#### [What you need to do]
Among the lines of the data, copy those that hold "html".

#### [Provided information]
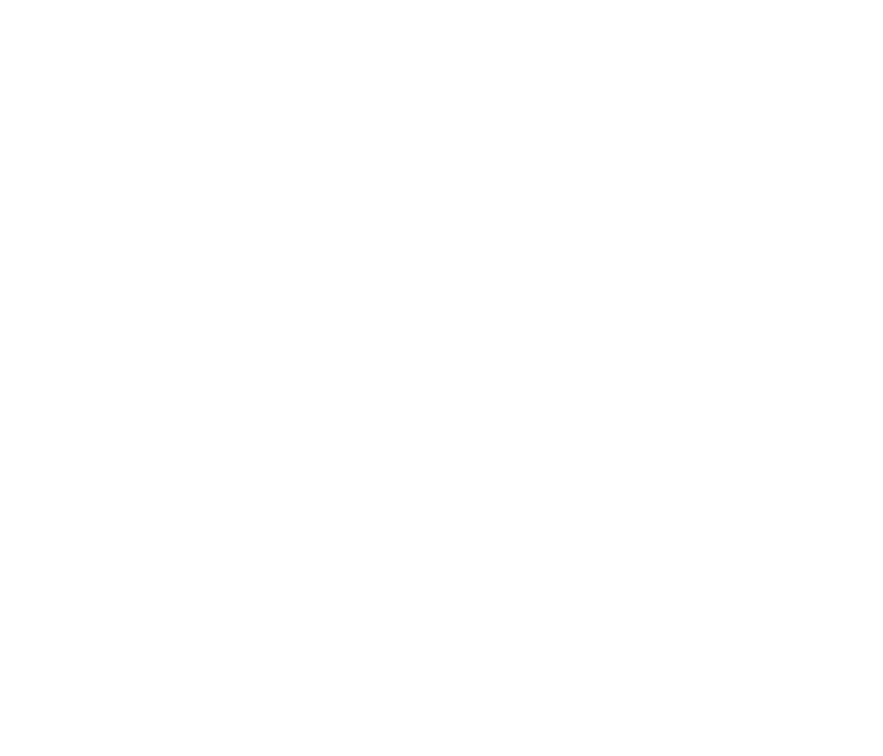
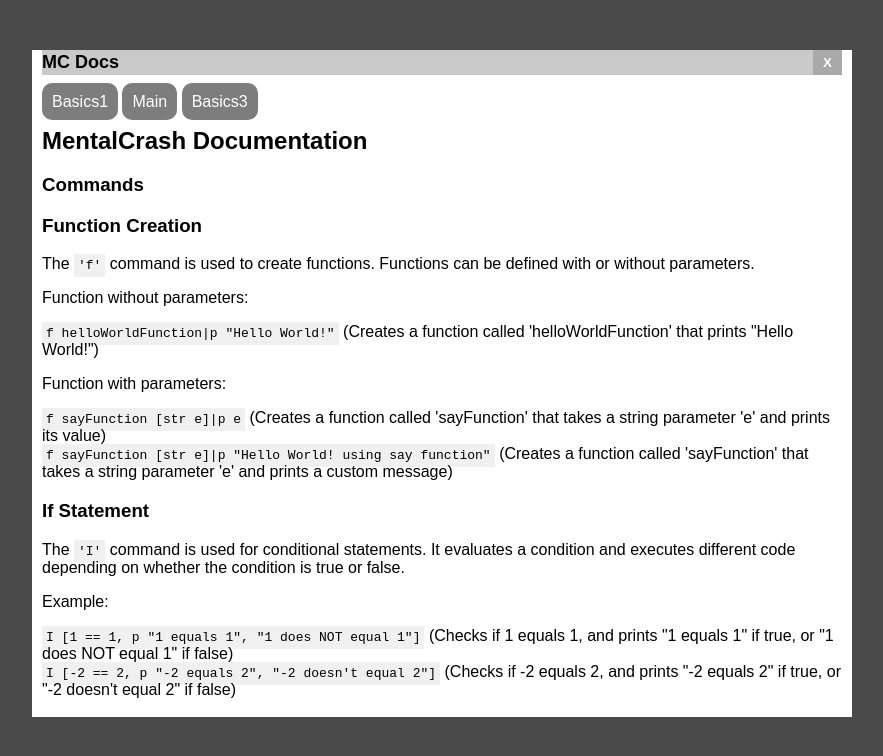
Before and after one commit to Mervinpais/MentalCrash, a plain HTML site: page basics/basics2.html in a window 1280 px wide. Shown: the whole page, without its empty margins (198-1081 px from the left). Drawn offline with Linux system fonts and the light colour scheme.

Commit message:
added information to basics1.html and basics2.html

```diff
--- a/basics/basics2.html
+++ b/basics/basics2.html
@@ -0,0 +1,50 @@
+<!DOCTYPE html>
+<html>
+
+<head>
+    <meta charset="utf-8">
+    <meta http-equiv="X-UA-Compatible" content="IE=edge">
+    <title></title>
+    <meta name="description" content="">
+    <meta name="viewport" content="width=device-width, initial-scale=1">
+    <link rel="stylesheet" href="../style.css">
+</head>
+
+<body>
+    <div class="content">
+        <div class="titlebar">
+            <h2 class="title">MC Docs</h2>
+            <button class="closeBTN">X</button>
+        </div>
+        <br>
+        <a class="linkBTN" href="basics1.html">Basics1</a>
+        <a class="linkBTN" href="../index.html">Main</a>
+        <a class="linkBTN" href="basics3.html">Basics3</a>
+        <h1>MentalCrash Documentation</h1>
+        <div id="usage">
+            <h3>Commands</h3>
+            <h3>Function Creation</h3>
+            <p>The <code>'f'</code> command is used to create functions. Functions can be defined with or without parameters.</p>
+            <p>Function without parameters:</p>
+            <code>f helloWorldFunction|p "Hello World!"</code> (Creates a function called 'helloWorldFunction' that prints "Hello World!")
+            <p>Function with parameters:</p>
+            <code>f sayFunction [str e]|p e</code> (Creates a function called 'sayFunction' that takes a string parameter 'e' and prints its value)<br>
+            <code>f sayFunction [str e]|p "Hello World! using say function"</code> (Creates a function called 'sayFunction' that takes a string parameter 'e' and prints a custom message)
+            <h3>If Statement</h3>
+            <p>The <code>'I'</code> command is used for conditional statements. It evaluates a condition and executes different code depending on whether the condition is true or false.</p>
+            <p>Example:</p>
+            <code>I [1 == 1, p "1 equals 1", "1 does NOT equal 1"]</code> (Checks if 1 equals 1, and prints "1 equals 1" if true, or "1 does NOT equal 1" if false)<br>
+            <code>I [-2 == 2, p "-2 equals 2", "-2 doesn't equal 2"]</code> (Checks if -2 equals 2, and prints "-2 equals 2" if true, or "-2 doesn't equal 2" if false)
+        </div>
+        <br>
+
+
+        <!--
+    <script src="../sidebar.js"></script>
+    <script>
+        addSidebar();
+    </script>
+    -->
+</body>
+
+</html>
--- a/style.css
+++ b/style.css
@@ -1,5 +1,4 @@
-
-        /* Styles for the sidebar */
+/* Styles for the sidebar
 .sidebar {
     position: fixed;
     top: 10px;
@@ -10,16 +9,78 @@
     height: 100vh;
     overflow-y: auto;
 }
+*/
 
 /* Styles for the main content */
+body {
+    background: #4a4a4a;
+    font-family: Arial, sans-serif;
+}
+
 .content {
-            margin-left: 220px;
-            padding: 20px;
+    background: #fff;
+    margin: 50px auto;
+    max-width: 800px;
+    padding-right: 10px;
+    padding-left: 10px;
+    /*box-shadow: 0 0 10px rgba(0, 0, 0, 0.3);*/
+}
+
+h1 {
+    font-size: 24px;
+}
+
+a {
+    color: #000;
+    text-decoration: none;
+}
+
+a:hover {
+    text-decoration: underline;
 }
 
 code {
-            background-color: #202020;
+    background: #f0f0f0;
+    padding: 4px;
+}
+
+ol {
+    list-style-type: decimal;
+    padding-left: 20px;
+}
+
+li {
+    margin-bottom: 10px;
+}
+
+.titlebar {
+    background-color: #c9c9c9;
+    color: #000000;
+    padding: 0px;
+    display: flex;
+    align-items: center;
+    width: auto;
+}
+
+.title {
+    margin: 0;
+    flex-grow: 1;
+    font-size: 18px;
+}
+
+.closeBTN {
+    background-color: #a9a9a9;
+    color: #fff;
+    border: none;
+    padding: 5px 10px;
+    cursor: pointer;
+    font-weight: bold;
+}
+
+.linkBTN{
+    background-color: #7d7d7d;
+    padding: 10px;
     color: white;
-            padding: 10px;
-            font-size: 20px;
+    border-radius: 10px;
 }
+/* Adjust the styles as needed */
```
Also changed, not shown: basics/basics1.html (+36 -1 lines), index.html (+10 -7 lines). Lines whose indentation alone changed are shown as unchanged.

#### [Response to the exercise]
Before and after one commit to Mervinpais/MentalCrash, a plain HTML site: page basics/basics2.html in a window 1280 px wide. Shown: the whole page, without its empty margins (198-1081 px from the left). Drawn offline with Linux system fonts and the light colour scheme.
added information to basics1.html and basics2.html
--- a/basics/basics2.html
+++ b/basics/basics2.html
+<!DOCTYPE html>
+<html>
+        <a class="linkBTN" href="basics1.html">Basics1</a>
+        <a class="linkBTN" href="../index.html">Main</a>
+        <a class="linkBTN" href="basics3.html">Basics3</a>
+</html>
Also changed, not shown: basics/basics1.html (+36 -1 lines), index.html (+10 -7 lines). Lines whose indentation alone changed are shown as unchanged.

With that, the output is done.